None of us like to make mistakes but we all do, and all the time. A lot of the time we never even realise – I am sure I made a host of minor driving errors coming to work this morning. I sometimes overcook the vegetables. I say the wrong thing at the wrong time to the wrong person. My issue is that I stress and worry about these as though they are of equal importance, when they are not. But I’m confronted every day by a culture that appears not to tolerate mistakes and I get caught up in that panic whenever something goes wrong.
There are activities of key importance where mistakes need to be avoided if at all possible.

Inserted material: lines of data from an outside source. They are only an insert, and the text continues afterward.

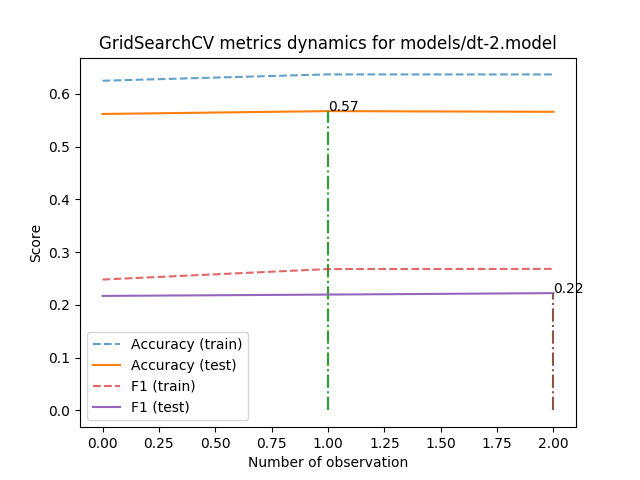
Earlier version of the Graphviz export models/dt-2.model_metrics.png (AverHLV/diploma-computations). Its source is kept beside it as models/dt-2.model.dot.
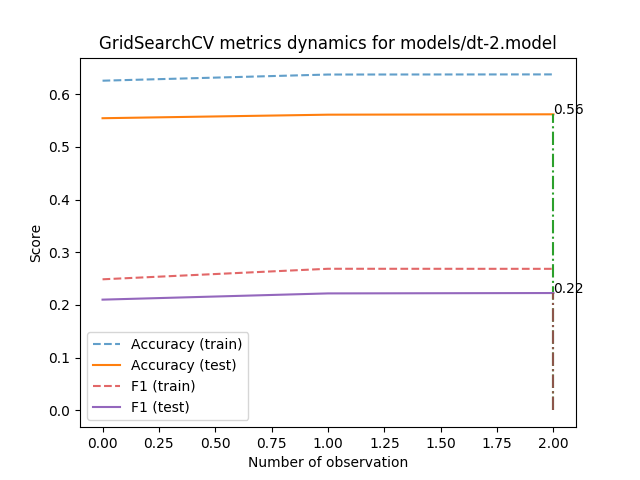
The same file after the commit.

Change to the diagram source:
```diff
@@ -1,56 +1,56 @@
 digraph Tree {
 node [shape=box, style="filled", color="black"] ;
-0 [label="Topic <= 0.998\ngini = 0.558\nsamples = 12050\nvalue = [[27, 5146, 721, 4416, 1740]\n[310, 7318, 2459, 807, 1156]\n[152, 6587, 593, 4039, 679]\n...\n[16, 5601, 834, 3960, 1639]\n[9, 144, 64, 52, 11781]\n[17, 1991, 28, 7770, 2244]]", fillcolor="#fffdfb"] ;
-1 [label="ОБ <= -0.236\ngini = 0.543\nsamples = 9272\nvalue = [[23, 4612, 570, 2700, 1367]\n[263, 5768, 1780, 551, 910]\n[128, 5795, 489, 2231, 629]\n...\n[16, 4895, 452, 2521, 1388]\n[8, 124, 37, 43, 9060]\n[16, 1790, 18, 5838, 1610]]", fillcolor="#fdf6f1"] ;
+0 [label="Topic <= 0.998\ngini = 0.558\nsamples = 12050\nvalue = [[23, 5141, 703, 4410, 1773]\n[313, 7309, 2436, 832, 1160]\n[151, 6569, 590, 4049, 691]\n...\n[12, 5648, 811, 3936, 1643]\n[9, 147, 67, 44, 11783]\n[16, 1969, 30, 7781, 2254]]", fillcolor="#fefcfa"] ;
+1 [label="Екогрупа <= -2.261\ngini = 0.543\nsamples = 9240\nvalue = [[19, 4600, 549, 2689, 1383]\n[264, 5754, 1751, 563, 908]\n[128, 5747, 486, 2236, 643]\n...\n[12, 4928, 426, 2502, 1372]\n[9, 127, 39, 36, 9029]\n[15, 1766, 20, 5832, 1607]]", fillcolor="#fdf5ef"] ;
 0 -> 1 [labeldistance=2.5, labelangle=45, headlabel="True"] ;
-5 [label="Позафракційні <= -1.95\ngini = 0.536\nsamples = 2488\nvalue = [[13, 1352, 110, 556, 457]\n[40, 1639, 301, 172, 336]\n[30, 1490, 84, 553, 331]\n...\n[8, 1265, 108, 663, 444]\n[2, 17, 8, 1, 2460]\n[9, 398, 1, 1396, 684]]", fillcolor="#fdf3ed"] ;
+5 [label="gini = 0.492\nsamples = 470\nvalue = [[3, 115, 16, 217, 119]\n[1, 291, 66, 38, 74]\n[2, 149, 4, 271, 44]\n...\n[0, 121, 30, 195, 124]\n[0, 0, 0, 0, 470]\n[2, 20, 0, 33, 415]]", fillcolor="#f9e0ce"] ;
 1 -> 5 ;
-7 [label="gini = 0.405\nsamples = 211\nvalue = [[2, 18, 4, 121, 66]\n[0, 112, 41, 34, 24]\n[1, 34, 5, 135, 36]\n...\n[1, 21, 7, 101, 81]\n[0, 0, 0, 0, 211]\n[0, 4, 0, 37, 170]]", fillcolor="#f1bb94"] ;
-5 -> 7 ;
-8 [label="ВОБ <= -0.559\ngini = 0.523\nsamples = 2277\nvalue = [[11, 1334, 106, 435, 391]\n[40, 1527, 260, 138, 312]\n[29, 1456, 79, 418, 295]\n...\n[7, 1244, 101, 562, 363]\n[2, 17, 8, 1, 2249]\n[9, 394, 1, 1359, 514]]", fillcolor="#fbeee4"] ;
-5 -> 8 ;
-21 [label="gini = 0.528\nsamples = 577\nvalue = [[0, 271, 22, 164, 120]\n[10, 301, 61, 44, 161]\n[7, 314, 29, 151, 76]\n...\n[1, 268, 15, 219, 74]\n[0, 0, 0, 0, 577]\n[1, 111, 0, 363, 102]]", fillcolor="#fcf0e7"] ;
-8 -> 21 ;
-22 [label="gini = 0.503\nsamples = 1700\nvalue = [[11, 1063, 84, 271, 271]\n[30, 1226, 199, 94, 151]\n[22, 1142, 50, 267, 219]\n...\n[6, 976, 86, 343, 289]\n[2, 17, 8, 1, 1672]\n[8, 283, 1, 996, 412]]", fillcolor="#fae5d7"] ;
-8 -> 22 ;
-6 [label="Topic <= -1.596\ngini = 0.534\nsamples = 6784\nvalue = [[10, 3260, 460, 2144, 910]\n[223, 4129, 1479, 379, 574]\n[98, 4305, 405, 1678, 298]\n...\n[8, 3630, 344, 1858, 944]\n[6, 107, 29, 42, 6600]\n[7, 1392, 17, 4442, 926]]", fillcolor="#fcf2eb"] ;
+6 [label="ОБ <= -0.236\ngini = 0.537\nsamples = 8770\nvalue = [[16, 4485, 533, 2472, 1264]\n[263, 5463, 1685, 525, 834]\n[126, 5598, 482, 1965, 599]\n...\n[12, 4807, 396, 2307, 1248]\n[9, 127, 39, 36, 8559]\n[13, 1746, 20, 5799, 1192]]", fillcolor="#fcf3eb"] ;
 1 -> 6 ;
-9 [label="gini = 0.466\nsamples = 323\nvalue = [[3, 87, 61, 151, 21]\n[5, 233, 62, 9, 14]\n[0, 81, 58, 182, 2]\n...\n[1, 73, 79, 125, 45]\n[0, 22, 0, 19, 282]\n[0, 20, 0, 226, 77]]", fillcolor="#f6d5be"] ;
-6 -> 9 ;
-10 [label="НФ <= 0.573\ngini = 0.529\nsamples = 6461\nvalue = [[7, 3173, 399, 1993, 889]\n[218, 3896, 1417, 370, 560]\n[98, 4224, 347, 1496, 296]\n...\n[7, 3557, 265, 1733, 899]\n[6, 85, 29, 23, 6318]\n[7, 1372, 17, 4216, 849]]", fillcolor="#fcf0e8"] ;
-6 -> 10 ;
-13 [label="Екогрупа <= -1.414\ngini = 0.521\nsamples = 4411\nvalue = [[4, 2042, 236, 1486, 643]\n[121, 2787, 986, 229, 288]\n[53, 2839, 229, 1068, 222]\n...\n[6, 2555, 193, 1256, 401]\n[3, 24, 17, 13, 4354]\n[4, 965, 10, 2908, 524]]", fillcolor="#fbede3"] ;
-10 -> 13 ;
-23 [label="gini = 0.488\nsamples = 214\nvalue = [[0, 63, 9, 101, 41]\n[4, 136, 34, 6, 34]\n[0, 87, 6, 121, 0]\n...\n[0, 84, 11, 89, 30]\n[0, 2, 0, 0, 212]\n[0, 13, 0, 64, 137]]", fillcolor="#f8dfcc"] ;
-13 -> 23 ;
-24 [label="gini = 0.516\nsamples = 4197\nvalue = [[4, 1979, 227, 1385, 602]\n[117, 2651, 952, 223, 254]\n[53, 2752, 223, 947, 222]\n...\n[6, 2471, 182, 1167, 371]\n[3, 22, 17, 13, 4142]\n[4, 952, 10, 2844, 387]]", fillcolor="#fbebdf"] ;
-13 -> 24 ;
-14 [label="gini = 0.529\nsamples = 2050\nvalue = [[3, 1131, 163, 507, 246]\n[97, 1109, 431, 141, 272]\n[45, 1385, 118, 428, 74]\n...\n[1, 1002, 72, 477, 498]\n[3, 61, 12, 10, 1964]\n[3, 407, 7, 1308, 325]]", fillcolor="#fcf0e8"] ;
-10 -> 14 ;
-2 [label="НФ <= -0.149\ngini = 0.525\nsamples = 2778\nvalue = [[4, 534, 151, 1716, 373]\n[47, 1550, 679, 256, 246]\n[24, 792, 104, 1808, 50]\n...\n[0, 706, 382, 1439, 251]\n[1, 20, 27, 9, 2721]\n[1, 201, 10, 1932, 634]]", fillcolor="#fcefe5"] ;
+7 [label="НФ <= 0.032\ngini = 0.52\nsamples = 2178\nvalue = [[7, 1272, 110, 414, 375]\n[44, 1428, 256, 139, 311]\n[28, 1390, 71, 387, 302]\n...\n[6, 1239, 77, 518, 338]\n[2, 18, 9, 0, 2149]\n[5, 379, 0, 1409, 385]]", fillcolor="#fbebe0"] ;
+6 -> 7 ;
+21 [label="Екогрупа <= -0.142\ngini = 0.512\nsamples = 910\nvalue = [[1, 529, 39, 209, 132]\n[16, 640, 68, 51, 135]\n[8, 543, 26, 169, 164]\n...\n[2, 520, 16, 287, 85]\n[0, 3, 0, 0, 907]\n[3, 113, 0, 671, 123]]", fillcolor="#fae8db"] ;
+7 -> 21 ;
+25 [label="gini = 0.435\nsamples = 325\nvalue = [[1, 250, 9, 31, 34]\n[1, 277, 17, 9, 21]\n[1, 272, 8, 32, 12]\n...\n[2, 231, 7, 42, 43]\n[0, 3, 0, 0, 322]\n[3, 16, 0, 224, 82]]", fillcolor="#f3c7a7"] ;
+21 -> 25 ;
+26 [label="gini = 0.517\nsamples = 585\nvalue = [[0, 279, 30, 178, 98]\n[15, 363, 51, 42, 114]\n[7, 271, 18, 137, 152]\n...\n[0, 289, 9, 245, 42]\n[0, 0, 0, 0, 585]\n[0, 97, 0, 447, 41]]", fillcolor="#fbeade"] ;
+21 -> 26 ;
+22 [label="gini = 0.505\nsamples = 1268\nvalue = [[6, 743, 71, 205, 243]\n[28, 788, 188, 88, 176]\n[20, 847, 45, 218, 138]\n...\n[4, 719, 61, 231, 253]\n[2, 15, 9, 0, 1242]\n[2, 266, 0, 738, 262]]", fillcolor="#fae5d6"] ;
+7 -> 22 ;
+8 [label="Topic <= -1.596\ngini = 0.532\nsamples = 6592\nvalue = [[9, 3213, 423, 2058, 889]\n[219, 4035, 1429, 386, 523]\n[98, 4208, 411, 1578, 297]\n...\n[6, 3568, 319, 1789, 910]\n[7, 109, 30, 36, 6410]\n[8, 1367, 20, 4390, 807]]", fillcolor="#fcf1e8"] ;
+6 -> 8 ;
+9 [label="gini = 0.462\nsamples = 333\nvalue = [[2, 88, 59, 161, 23]\n[4, 249, 60, 10, 10]\n[0, 82, 65, 184, 2]\n...\n[0, 81, 78, 131, 43]\n[0, 23, 1, 17, 292]\n[0, 20, 0, 232, 81]]", fillcolor="#f6d3b9"] ;
+8 -> 9 ;
+10 [label="НФ <= 0.573\ngini = 0.526\nsamples = 6259\nvalue = [[7, 3125, 364, 1897, 866]\n[215, 3786, 1369, 376, 513]\n[98, 4126, 346, 1394, 295]\n...\n[6, 3487, 241, 1658, 867]\n[7, 86, 29, 19, 6118]\n[8, 1347, 20, 4158, 726]]", fillcolor="#fceee5"] ;
+8 -> 10 ;
+15 [label="gini = 0.518\nsamples = 4228\nvalue = [[2, 2010, 204, 1399, 613]\n[112, 2683, 946, 230, 257]\n[48, 2763, 227, 967, 223]\n...\n[5, 2468, 173, 1195, 387]\n[4, 28, 15, 11, 4170]\n[5, 957, 13, 2848, 405]]", fillcolor="#fbeadf"] ;
+10 -> 15 ;
+16 [label="gini = 0.529\nsamples = 2031\nvalue = [[5, 1115, 160, 498, 253]\n[103, 1103, 423, 146, 256]\n[50, 1363, 119, 427, 72]\n...\n[1, 1019, 68, 463, 480]\n[3, 58, 14, 8, 1948]\n[3, 390, 7, 1310, 321]]", fillcolor="#fcefe6"] ;
+10 -> 16 ;
+2 [label="НФ <= -0.149\ngini = 0.527\nsamples = 2810\nvalue = [[4, 541, 154, 1721, 390]\n[49, 1555, 685, 269, 252]\n[23, 822, 104, 1813, 48]\n...\n[0, 720, 385, 1434, 271]\n[0, 20, 28, 8, 2754]\n[1, 203, 10, 1949, 647]]", fillcolor="#fceee5"] ;
 0 -> 2 [labeldistance=2.5, labelangle=-45, headlabel="False"] ;
-3 [label="Topic <= 1.016\ngini = 0.46\nsamples = 1870\nvalue = [[1, 153, 64, 1416, 236]\n[19, 997, 470, 216, 168]\n[2, 319, 48, 1479, 22]\n...\n[0, 345, 230, 1200, 95]\n[0, 3, 2, 1, 1864]\n[1, 62, 3, 1355, 449]]", fillcolor="#f6d3b9"] ;
+3 [label="Topic <= 1.016\ngini = 0.463\nsamples = 1882\nvalue = [[1, 159, 62, 1412, 248]\n[23, 999, 468, 222, 170]\n[2, 347, 46, 1464, 23]\n...\n[0, 354, 218, 1205, 105]\n[0, 3, 2, 1, 1876]\n[1, 64, 2, 1367, 448]]", fillcolor="#f6d3ba"] ;
 2 -> 3 ;
-11 [label="Екогрупа <= -0.566\ngini = 0.35\nsamples = 559\nvalue = [[0, 2, 26, 488, 43]\n[5, 384, 14, 102, 54]\n[0, 38, 9, 512, 0]\n...\n[0, 40, 138, 339, 42]\n[0, 0, 0, 0, 559]\n[0, 1, 0, 406, 152]]", fillcolor="#eca46f"] ;
+11 [label="Воля <= -0.217\ngini = 0.351\nsamples = 571\nvalue = [[0, 2, 26, 497, 46]\n[5, 398, 11, 98, 59]\n[0, 44, 11, 516, 0]\n...\n[0, 42, 134, 351, 44]\n[0, 0, 0, 0, 571]\n[0, 1, 0, 416, 154]]", fillcolor="#eca36e"] ;
 3 -> 11 ;
-25 [label="gini = 0.269\nsamples = 194\nvalue = [[0, 0, 24, 169, 1]\n[1, 104, 2, 53, 34]\n[0, 0, 2, 192, 0]\n...\n[0, 6, 11, 136, 41]\n[0, 0, 0, 0, 194]\n[0, 0, 0, 44, 150]]", fillcolor="#e58139"] ;
-11 -> 25 ;
-26 [label="gini = 0.327\nsamples = 365\nvalue = [[0, 2, 2, 319, 42]\n[4, 280, 12, 49, 20]\n[0, 38, 7, 320, 0]\n...\n[0, 34, 127, 203, 1]\n[0, 0, 0, 0, 365]\n[0, 1, 0, 362, 2]]", fillcolor="#ea9a60"] ;
-11 -> 26 ;
-12 [label="Topic <= 1.421\ngini = 0.467\nsamples = 1311\nvalue = [[1, 151, 38, 928, 193]\n[14, 613, 456, 114, 114]\n[2, 281, 39, 967, 22]\n...\n[0, 305, 92, 861, 53]\n[0, 3, 2, 1, 1305]\n[1, 61, 3, 949, 297]]", fillcolor="#f7d6be"] ;
+23 [label="gini = 0.271\nsamples = 198\nvalue = [[0, 1, 24, 172, 1]\n[2, 102, 2, 54, 38]\n[0, 0, 3, 195, 0]\n...\n[0, 9, 11, 134, 44]\n[0, 0, 0, 0, 198]\n[0, 0, 0, 46, 152]]", fillcolor="#e58139"] ;
+11 -> 23 ;
+24 [label="gini = 0.324\nsamples = 373\nvalue = [[0, 1, 2, 325, 45]\n[3, 296, 9, 44, 21]\n[0, 44, 8, 321, 0]\n...\n[0, 33, 123, 217, 0]\n[0, 0, 0, 0, 373]\n[0, 1, 0, 370, 2]]", fillcolor="#ea985d"] ;
+11 -> 24 ;
+12 [label="Topic <= 1.421\ngini = 0.472\nsamples = 1311\nvalue = [[1, 157, 36, 915, 202]\n[18, 601, 457, 124, 111]\n[2, 303, 35, 948, 23]\n...\n[0, 312, 84, 854, 61]\n[0, 3, 2, 1, 1305]\n[1, 63, 2, 951, 294]]", fillcolor="#f7d7c0"] ;
 3 -> 12 ;
-15 [label="gini = 0.529\nsamples = 207\nvalue = [[0, 85, 12, 63, 47]\n[4, 123, 43, 5, 32]\n[1, 123, 8, 61, 14]\n...\n[0, 105, 9, 75, 18]\n[0, 2, 2, 0, 203]\n[1, 36, 0, 112, 58]]", fillcolor="#fcf0e8"] ;
-12 -> 15 ;
-16 [label="Topic <= 1.448\ngini = 0.427\nsamples = 1104\nvalue = [[1, 66, 26, 865, 146]\n[10, 490, 413, 109, 82]\n[1, 158, 31, 906, 8]\n...\n[0, 200, 83, 786, 35]\n[0, 1, 0, 1, 1102]\n[0, 25, 3, 837, 239]]", fillcolor="#f3c5a3"] ;
-12 -> 16 ;
-17 [label="gini = 0.335\nsamples = 450\nvalue = [[0, 14, 0, 371, 65]\n[6, 102, 232, 77, 33]\n[0, 34, 0, 416, 0]\n...\n[0, 50, 26, 364, 10]\n[0, 0, 0, 0, 450]\n[0, 3, 0, 385, 62]]", fillcolor="#eb9d65"] ;
-16 -> 17 ;
-18 [label="gini = 0.444\nsamples = 654\nvalue = [[1, 52, 26, 494, 81]\n[4, 388, 181, 32, 49]\n[1, 124, 31, 490, 8]\n...\n[0, 150, 57, 422, 25]\n[0, 1, 0, 1, 652]\n[0, 22, 3, 452, 177]]", fillcolor="#f4ccaf"] ;
-16 -> 18 ;
-4 [label="Topic <= 1.016\ngini = 0.563\nsamples = 908\nvalue = [[3, 381, 87, 300, 137]\n[28, 553, 209, 40, 78]\n[22, 473, 56, 329, 28]\n...\n[0, 361, 152, 239, 156]\n[1, 17, 25, 8, 857]\n[0, 139, 7, 577, 185]]", fillcolor="#ffffff"] ;
+13 [label="gini = 0.532\nsamples = 218\nvalue = [[0, 90, 11, 69, 48]\n[7, 132, 40, 9, 30]\n[1, 131, 6, 66, 14]\n...\n[0, 105, 8, 80, 25]\n[0, 2, 2, 0, 214]\n[1, 36, 0, 123, 58]]", fillcolor="#fcf0e8"] ;
+12 -> 13 ;
+14 [label="Topic <= 1.439\ngini = 0.431\nsamples = 1093\nvalue = [[1, 67, 25, 846, 154]\n[11, 469, 417, 115, 81]\n[1, 172, 29, 882, 9]\n...\n[0, 207, 76, 774, 36]\n[0, 1, 0, 1, 1091]\n[0, 27, 2, 828, 236]]", fillcolor="#f3c5a4"] ;
+12 -> 14 ;
+19 [label="gini = 0.34\nsamples = 446\nvalue = [[0, 17, 0, 362, 67]\n[6, 94, 232, 86, 28]\n[0, 37, 0, 409, 0]\n...\n[0, 54, 26, 352, 14]\n[0, 0, 0, 0, 446]\n[0, 2, 0, 391, 53]]", fillcolor="#eb9e67"] ;
+14 -> 19 ;
+20 [label="gini = 0.446\nsamples = 647\nvalue = [[1, 50, 25, 484, 87]\n[5, 375, 185, 29, 53]\n[1, 135, 29, 473, 9]\n...\n[0, 153, 50, 422, 22]\n[0, 1, 0, 1, 645]\n[0, 25, 2, 437, 183]]", fillcolor="#f4ccaf"] ;
+14 -> 20 ;
+4 [label="Topic <= 1.016\ngini = 0.566\nsamples = 928\nvalue = [[3, 382, 92, 309, 142]\n[26, 556, 217, 47, 82]\n[21, 475, 58, 349, 25]\n...\n[0, 366, 167, 229, 166]\n[0, 17, 26, 7, 878]\n[0, 139, 8, 582, 199]]", fillcolor="#ffffff"] ;
 2 -> 4 ;
-19 [label="gini = 0.289\nsamples = 96\nvalue = [[0, 23, 20, 50, 3]\n[1, 75, 2, 6, 12]\n[0, 6, 0, 90, 0]\n...\n[0, 6, 67, 23, 0]\n[0, 0, 0, 0, 96]\n[0, 0, 0, 33, 63]]", fillcolor="#e78a47"] ;
-4 -> 19 ;
-20 [label="gini = 0.558\nsamples = 812\nvalue = [[3, 358, 67, 250, 134]\n[27, 478, 207, 34, 66]\n[22, 467, 56, 239, 28]\n...\n[0, 355, 85, 216, 156]\n[1, 17, 25, 8, 761]\n[0, 139, 7, 544, 122]]", fillcolor="#fffdfc"] ;
-4 -> 20 ;
+17 [label="gini = 0.275\nsamples = 97\nvalue = [[0, 23, 25, 45, 4]\n[1, 78, 2, 5, 11]\n[0, 5, 0, 92, 0]\n...\n[0, 7, 68, 22, 0]\n[0, 0, 0, 0, 97]\n[0, 0, 0, 32, 65]]", fillcolor="#e5823b"] ;
+4 -> 17 ;
+18 [label="gini = 0.562\nsamples = 831\nvalue = [[3, 359, 67, 264, 138]\n[25, 478, 215, 42, 71]\n[21, 470, 58, 257, 25]\n...\n[0, 359, 99, 207, 166]\n[0, 17, 26, 7, 781]\n[0, 139, 8, 550, 134]]", fillcolor="#fffdfd"] ;
+4 -> 18 ;
 }
```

If I’m a doctor, or a pilot or a firearms policeman I have to take special care of those professional parts of my life where a mistake can have terrible consequences – and you can add your own examples to that list. There are elements of my life that I can see, when I look at them dispassionately (on that rare occasion I can get enough control to do that!) where I can see I have to take more care than others. I’m not talking about those.
But I’d like us to calm down about the common little stuff. You cannot change the mistake, and yes you are responsible for it (goodness knows I’m not advocating the trend of not taking responsibility for anything, that I see in too many people these days already) but you can deal with the result better.
If you are lucky enough that you can fix the mistake without public embarrassment, then good for you. Don’t do it again. If you cannot, then take the hit and own up, and be positive in trying to resolve it. The one thing more likely to make things worse is to appear blasé or to be caught hiding an error. A surprising number of people react positively to a confession – because they have probably made similar (or worse) mistakes before themselves.
I have also found that your reputation is an important thing to develop. If you are right 95% of the time, the people who matter will probably allow you some slack over the remaining 5% where things go a little pear shaped.
Sooner or later any shouting and annoyance will subside, and generally will not comeback – unless you make the same mistake again.
Of course this is me being positive, and there are plenty of people out there who would take the opportunity of your little mistake to further their own agendas, or just to bring you down because they are just feeling plain mean. But in that case, what is the real mistake? The error you have made – or being involved in any capacity with such people in the first place?
We all make mistakes.